Tuesday, July 14, 2015

The Future of Time

by Wendy Lynn Clark

Captain’s log - Stardate 1507.14
By Cormullion (Own work) [CC BY-SA 3.0 (http://creativecommons.org/licenses/by-sa/3.0)], via Wikimedia Commons
If you are a world traveler, there’s nothing worse than accidentally calling up your loved ones in the middle of the night. They just can’t be as interested in your weird lunch of barbecued octopus eyeballs at 3am. Faster-than-light travel amongst the stars will only compound this problem. If you are trying to coordinate an attack on a death star, how do you make sure everyone shows up before the attack and not a week after?
Science fiction has dealt with this problem for some time. The main character of recent sf best-seller The Martian experienced a day, week, and year of a different length on Mars, and had to calculate the difference. He essentially had one clock set to Earth time and one clock set to Martian time.

For calculation purposes, our current system of time measurement isn’t very intuitive. Called sexagesimal because it is based on the number 60, it originated with the Sumerians almost five thousand years ago. Others have proposed we move to metric time. Used by Joan and Vernor Vinge (among others) in their sf novels, it is a form of decimal time based on the number ten. The metric system divides a day into seconds, and you talk about the hours in terms of killaseconds and gigaseconds. (The “seconds” designation is arbitrary and you could label your unit of time anything . See some fun units of measure such as the “Kardashian” or the “MegaFonzie” on this humorous units of measure Wikipedia page.)

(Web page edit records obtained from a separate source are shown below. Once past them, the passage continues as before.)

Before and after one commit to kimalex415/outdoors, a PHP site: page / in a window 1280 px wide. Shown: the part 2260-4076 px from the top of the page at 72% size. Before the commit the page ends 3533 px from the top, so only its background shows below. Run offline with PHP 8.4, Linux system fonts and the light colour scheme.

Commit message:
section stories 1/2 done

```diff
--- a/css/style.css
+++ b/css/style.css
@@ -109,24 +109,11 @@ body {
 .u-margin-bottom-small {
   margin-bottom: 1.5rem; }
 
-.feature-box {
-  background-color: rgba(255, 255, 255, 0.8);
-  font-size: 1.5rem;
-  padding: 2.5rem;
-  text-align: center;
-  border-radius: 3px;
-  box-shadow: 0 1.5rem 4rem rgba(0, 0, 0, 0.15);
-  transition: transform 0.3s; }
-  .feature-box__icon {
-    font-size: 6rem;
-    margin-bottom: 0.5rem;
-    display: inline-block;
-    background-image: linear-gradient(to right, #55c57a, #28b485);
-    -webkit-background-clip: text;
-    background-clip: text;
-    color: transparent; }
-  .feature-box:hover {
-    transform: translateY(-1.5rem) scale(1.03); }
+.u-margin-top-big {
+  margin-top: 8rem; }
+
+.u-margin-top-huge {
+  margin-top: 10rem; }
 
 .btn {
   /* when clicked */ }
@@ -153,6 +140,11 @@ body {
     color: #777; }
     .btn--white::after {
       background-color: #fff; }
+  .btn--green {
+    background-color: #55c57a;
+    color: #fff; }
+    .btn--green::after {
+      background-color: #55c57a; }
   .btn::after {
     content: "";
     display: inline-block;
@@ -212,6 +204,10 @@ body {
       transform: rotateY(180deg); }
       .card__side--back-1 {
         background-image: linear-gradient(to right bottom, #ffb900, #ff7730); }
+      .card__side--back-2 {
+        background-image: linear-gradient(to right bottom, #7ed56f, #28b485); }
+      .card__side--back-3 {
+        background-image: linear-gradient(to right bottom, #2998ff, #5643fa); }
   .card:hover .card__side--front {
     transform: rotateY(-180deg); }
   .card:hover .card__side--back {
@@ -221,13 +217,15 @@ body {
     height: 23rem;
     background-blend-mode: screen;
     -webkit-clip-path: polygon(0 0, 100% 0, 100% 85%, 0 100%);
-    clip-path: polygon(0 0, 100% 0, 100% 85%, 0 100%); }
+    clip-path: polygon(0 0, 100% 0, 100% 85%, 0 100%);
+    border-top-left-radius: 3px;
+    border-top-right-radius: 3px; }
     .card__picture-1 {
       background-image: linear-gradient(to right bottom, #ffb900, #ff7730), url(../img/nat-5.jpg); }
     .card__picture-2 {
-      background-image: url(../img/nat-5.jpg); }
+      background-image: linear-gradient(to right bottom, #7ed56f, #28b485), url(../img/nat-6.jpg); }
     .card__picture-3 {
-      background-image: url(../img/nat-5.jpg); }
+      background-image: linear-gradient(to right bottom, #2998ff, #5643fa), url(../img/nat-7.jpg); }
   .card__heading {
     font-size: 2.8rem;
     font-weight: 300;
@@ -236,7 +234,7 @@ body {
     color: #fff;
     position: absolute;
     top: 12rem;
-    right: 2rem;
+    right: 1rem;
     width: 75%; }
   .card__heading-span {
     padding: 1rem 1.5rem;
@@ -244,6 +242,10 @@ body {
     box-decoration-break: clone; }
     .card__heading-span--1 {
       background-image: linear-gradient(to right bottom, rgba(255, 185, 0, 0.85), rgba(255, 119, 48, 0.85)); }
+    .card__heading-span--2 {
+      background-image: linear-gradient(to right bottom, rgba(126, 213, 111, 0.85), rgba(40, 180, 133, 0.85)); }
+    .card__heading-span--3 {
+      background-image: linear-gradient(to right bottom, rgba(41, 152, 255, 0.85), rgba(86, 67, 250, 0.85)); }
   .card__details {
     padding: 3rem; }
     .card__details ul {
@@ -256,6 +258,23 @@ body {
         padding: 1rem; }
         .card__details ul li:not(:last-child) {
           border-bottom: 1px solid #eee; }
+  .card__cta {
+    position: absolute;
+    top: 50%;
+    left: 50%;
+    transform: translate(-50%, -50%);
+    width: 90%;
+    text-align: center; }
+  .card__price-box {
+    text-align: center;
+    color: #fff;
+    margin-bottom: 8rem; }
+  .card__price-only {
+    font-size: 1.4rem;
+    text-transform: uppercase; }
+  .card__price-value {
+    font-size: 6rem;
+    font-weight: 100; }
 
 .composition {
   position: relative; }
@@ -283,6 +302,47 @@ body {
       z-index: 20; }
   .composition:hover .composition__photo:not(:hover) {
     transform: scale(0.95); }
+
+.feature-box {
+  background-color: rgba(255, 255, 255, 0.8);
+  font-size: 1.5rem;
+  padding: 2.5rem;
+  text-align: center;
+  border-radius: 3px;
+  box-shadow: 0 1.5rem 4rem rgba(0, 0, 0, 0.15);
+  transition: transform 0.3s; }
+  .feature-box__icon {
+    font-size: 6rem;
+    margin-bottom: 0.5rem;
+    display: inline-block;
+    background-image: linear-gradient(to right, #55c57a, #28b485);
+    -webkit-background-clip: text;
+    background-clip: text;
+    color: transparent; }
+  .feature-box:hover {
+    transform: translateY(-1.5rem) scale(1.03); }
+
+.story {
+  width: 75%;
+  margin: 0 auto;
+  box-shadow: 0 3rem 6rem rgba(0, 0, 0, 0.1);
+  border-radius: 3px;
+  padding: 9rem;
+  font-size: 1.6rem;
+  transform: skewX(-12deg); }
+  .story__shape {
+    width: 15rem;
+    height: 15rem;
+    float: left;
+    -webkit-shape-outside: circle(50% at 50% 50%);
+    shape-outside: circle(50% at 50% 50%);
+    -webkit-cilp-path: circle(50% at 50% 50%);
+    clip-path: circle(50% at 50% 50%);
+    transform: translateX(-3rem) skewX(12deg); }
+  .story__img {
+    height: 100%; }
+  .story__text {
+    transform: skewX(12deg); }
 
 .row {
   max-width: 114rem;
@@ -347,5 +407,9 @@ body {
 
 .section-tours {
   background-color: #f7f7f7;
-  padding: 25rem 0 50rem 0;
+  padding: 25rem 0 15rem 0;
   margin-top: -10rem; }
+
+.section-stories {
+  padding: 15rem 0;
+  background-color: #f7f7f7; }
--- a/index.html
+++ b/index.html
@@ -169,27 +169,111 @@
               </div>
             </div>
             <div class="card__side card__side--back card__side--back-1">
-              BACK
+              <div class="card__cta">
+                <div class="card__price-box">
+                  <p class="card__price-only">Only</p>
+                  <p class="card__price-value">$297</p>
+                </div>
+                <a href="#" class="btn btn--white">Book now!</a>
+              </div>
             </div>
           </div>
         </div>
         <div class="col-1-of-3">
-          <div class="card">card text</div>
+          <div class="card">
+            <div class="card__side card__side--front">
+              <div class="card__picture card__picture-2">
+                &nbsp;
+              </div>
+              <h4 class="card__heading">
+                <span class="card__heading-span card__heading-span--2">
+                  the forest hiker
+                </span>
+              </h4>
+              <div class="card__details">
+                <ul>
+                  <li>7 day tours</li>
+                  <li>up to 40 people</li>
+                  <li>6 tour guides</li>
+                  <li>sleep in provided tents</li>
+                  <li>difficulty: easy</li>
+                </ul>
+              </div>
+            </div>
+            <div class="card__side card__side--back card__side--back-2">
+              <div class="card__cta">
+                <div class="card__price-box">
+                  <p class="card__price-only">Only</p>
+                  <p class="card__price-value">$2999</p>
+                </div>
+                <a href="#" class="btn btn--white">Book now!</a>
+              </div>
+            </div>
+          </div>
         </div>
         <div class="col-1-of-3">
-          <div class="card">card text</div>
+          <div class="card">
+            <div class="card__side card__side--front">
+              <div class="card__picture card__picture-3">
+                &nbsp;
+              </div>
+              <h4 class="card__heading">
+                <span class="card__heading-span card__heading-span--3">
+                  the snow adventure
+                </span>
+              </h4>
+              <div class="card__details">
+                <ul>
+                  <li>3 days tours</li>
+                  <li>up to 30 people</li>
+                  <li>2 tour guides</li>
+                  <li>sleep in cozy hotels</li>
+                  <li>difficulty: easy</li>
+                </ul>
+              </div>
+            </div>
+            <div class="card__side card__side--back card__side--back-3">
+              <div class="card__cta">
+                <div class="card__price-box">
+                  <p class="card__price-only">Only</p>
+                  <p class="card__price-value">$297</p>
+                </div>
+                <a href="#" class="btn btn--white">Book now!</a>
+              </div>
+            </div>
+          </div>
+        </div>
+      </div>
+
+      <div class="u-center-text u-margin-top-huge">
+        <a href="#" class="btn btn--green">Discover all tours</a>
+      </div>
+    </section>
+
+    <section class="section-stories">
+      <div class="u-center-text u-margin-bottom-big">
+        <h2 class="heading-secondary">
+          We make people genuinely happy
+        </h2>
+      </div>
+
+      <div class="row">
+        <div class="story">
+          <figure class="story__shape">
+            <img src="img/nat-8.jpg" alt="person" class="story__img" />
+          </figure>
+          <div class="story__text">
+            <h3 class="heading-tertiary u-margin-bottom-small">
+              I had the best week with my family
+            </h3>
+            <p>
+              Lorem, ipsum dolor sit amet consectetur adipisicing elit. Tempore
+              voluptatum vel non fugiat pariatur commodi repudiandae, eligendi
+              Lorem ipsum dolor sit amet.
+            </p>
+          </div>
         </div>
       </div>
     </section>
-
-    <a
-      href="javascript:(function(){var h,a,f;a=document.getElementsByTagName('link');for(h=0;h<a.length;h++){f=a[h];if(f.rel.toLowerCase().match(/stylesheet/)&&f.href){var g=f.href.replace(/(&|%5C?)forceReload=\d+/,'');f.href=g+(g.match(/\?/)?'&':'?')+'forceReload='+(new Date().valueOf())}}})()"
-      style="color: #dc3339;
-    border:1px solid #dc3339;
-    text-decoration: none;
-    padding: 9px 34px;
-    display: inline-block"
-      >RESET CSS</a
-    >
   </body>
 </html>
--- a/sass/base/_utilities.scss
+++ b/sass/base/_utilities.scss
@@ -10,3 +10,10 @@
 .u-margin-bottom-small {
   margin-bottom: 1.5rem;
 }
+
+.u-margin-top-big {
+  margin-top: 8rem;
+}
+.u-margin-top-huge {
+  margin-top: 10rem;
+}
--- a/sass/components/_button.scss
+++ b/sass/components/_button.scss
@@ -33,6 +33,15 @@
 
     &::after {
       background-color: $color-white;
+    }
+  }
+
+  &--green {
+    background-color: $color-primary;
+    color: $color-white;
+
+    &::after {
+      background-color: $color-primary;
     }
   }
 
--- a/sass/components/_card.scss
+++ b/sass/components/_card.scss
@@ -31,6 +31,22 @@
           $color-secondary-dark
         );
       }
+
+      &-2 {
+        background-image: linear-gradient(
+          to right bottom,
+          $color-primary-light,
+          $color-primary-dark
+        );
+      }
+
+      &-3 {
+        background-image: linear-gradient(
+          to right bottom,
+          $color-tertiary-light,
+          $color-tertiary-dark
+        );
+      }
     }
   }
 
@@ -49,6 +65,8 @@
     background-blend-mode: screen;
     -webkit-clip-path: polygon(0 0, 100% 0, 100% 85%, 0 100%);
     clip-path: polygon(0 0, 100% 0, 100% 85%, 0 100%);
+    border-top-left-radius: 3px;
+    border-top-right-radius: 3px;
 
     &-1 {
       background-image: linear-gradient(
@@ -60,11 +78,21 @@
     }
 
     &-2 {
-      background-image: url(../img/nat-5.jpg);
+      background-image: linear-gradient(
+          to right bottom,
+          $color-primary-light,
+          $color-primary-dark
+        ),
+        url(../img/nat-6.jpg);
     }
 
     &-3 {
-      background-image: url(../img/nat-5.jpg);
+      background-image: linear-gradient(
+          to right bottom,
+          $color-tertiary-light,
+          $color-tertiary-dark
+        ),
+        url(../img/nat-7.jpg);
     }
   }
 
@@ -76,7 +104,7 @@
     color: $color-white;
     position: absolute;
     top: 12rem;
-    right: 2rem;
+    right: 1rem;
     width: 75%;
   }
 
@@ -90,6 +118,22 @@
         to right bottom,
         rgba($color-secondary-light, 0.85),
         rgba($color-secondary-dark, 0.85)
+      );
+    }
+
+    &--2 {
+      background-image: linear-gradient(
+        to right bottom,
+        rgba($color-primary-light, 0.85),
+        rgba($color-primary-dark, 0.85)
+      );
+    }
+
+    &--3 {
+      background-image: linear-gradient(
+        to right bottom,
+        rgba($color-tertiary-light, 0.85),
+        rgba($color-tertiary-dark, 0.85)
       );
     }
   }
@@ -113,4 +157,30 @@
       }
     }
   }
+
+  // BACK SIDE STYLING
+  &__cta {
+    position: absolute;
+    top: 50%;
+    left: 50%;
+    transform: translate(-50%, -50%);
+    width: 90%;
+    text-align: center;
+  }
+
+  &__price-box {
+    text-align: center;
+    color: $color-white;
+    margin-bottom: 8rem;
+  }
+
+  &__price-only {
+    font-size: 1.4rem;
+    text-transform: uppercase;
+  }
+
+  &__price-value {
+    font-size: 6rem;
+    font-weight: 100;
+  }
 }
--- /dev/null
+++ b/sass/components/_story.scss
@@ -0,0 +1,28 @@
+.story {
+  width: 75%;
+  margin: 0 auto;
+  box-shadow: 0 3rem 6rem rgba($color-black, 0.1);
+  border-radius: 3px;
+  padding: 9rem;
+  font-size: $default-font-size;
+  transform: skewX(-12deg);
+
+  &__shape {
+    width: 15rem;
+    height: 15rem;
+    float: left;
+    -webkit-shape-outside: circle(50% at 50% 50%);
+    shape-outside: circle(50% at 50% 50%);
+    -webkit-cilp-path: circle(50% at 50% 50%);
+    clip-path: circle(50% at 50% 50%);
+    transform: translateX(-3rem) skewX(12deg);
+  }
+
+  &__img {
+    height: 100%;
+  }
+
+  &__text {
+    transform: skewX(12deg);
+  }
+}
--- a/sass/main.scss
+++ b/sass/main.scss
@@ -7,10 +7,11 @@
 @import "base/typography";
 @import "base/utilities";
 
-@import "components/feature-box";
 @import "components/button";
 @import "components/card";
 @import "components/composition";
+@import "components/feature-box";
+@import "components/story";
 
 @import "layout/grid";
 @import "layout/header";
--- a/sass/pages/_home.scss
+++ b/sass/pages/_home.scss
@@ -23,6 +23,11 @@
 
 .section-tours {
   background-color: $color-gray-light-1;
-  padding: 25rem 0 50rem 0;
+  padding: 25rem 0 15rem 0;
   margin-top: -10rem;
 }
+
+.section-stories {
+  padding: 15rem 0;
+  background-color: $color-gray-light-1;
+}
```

The advantage of a decimal time system is that if you know it is 5 o’clock, the day is 50% over. It’s easy to understand and convert. Some have suggested the Star Trek stardate is a form of decimal time.

After you have an agreed unit of measure, how do you determine the length of a day? After all, a “day” on Jupiter is only 9 hours long, while a “day” on Mercury is 58 days. (And technically, a sidereal “day” on Earth is only 23 hours and 56 minutes, but the sun moves in relation to us during the same period, so we use a solar day of 24 hours.)

In the science fiction future, which planet’s clock will become our “Greenwich Mean Time”? Or will we use a planet at all?

Every author must come up with their own solution.

In my android assassin novel Liberation’s Kiss, I use three kinds of clocks: local time, an “Old Empire” time on which extra-planetary commerce and communications were based, and a new corporate time that the conquerors are flooding across the universe. This is much the way that conquering languages and customs take over now.
From Liberation’s Kiss ~

Cressida passed the rest of the day enclosed in her own thoughts. True to his word, Xan remained out of sight. By the time the second half of a Liberation VI “day” — the hours of tangerine sun plus more hours of intense green planetshine from the gas giant and its three largest moons — faded into true darkness, she had a taste of the future she had predicted to Xan.

It tasted like a single meal, consumed alone at a bar, while the solitary night wind howled past.

She put away her utensils, climbed the stairs to the second floor, and stood in the terrace doorway, staring out into the darkness.

In the glassed cities, the starlight was allowed to filter through naturally to create a twenty-three-and-a-half-hour local day. Soon the Nar would rewire all of the cities to the twenty-five-hour New Empire standard, and no one would see these views but tourists.

But tonight, the vast star-spatter looked just that. Not poetic, the way her calligraphy described it. But vast and frighteningly empty.

Well, readers, what time systems to you enjoy in your science fiction? If the International Telecommunications Union asked you to define a unit of time (ex. a New York Minute, a Jiffy) what would you call it?

What would you think about a future with decimal time?

About the Author

Wendy Lynn Clark is an award-winning author of contemporary and science fiction romance. Find out more by visiting her online home at http://wendylynnclark.com.

Note: The views expressed are solely those of the author, Wendy Lynn Clark, and not the SFR Brigade.

No comments:

Post a Comment

We love to hear from you! Comments must pass moderation to be published. Spam will be deleted.

SFR Brigade Bases of Operation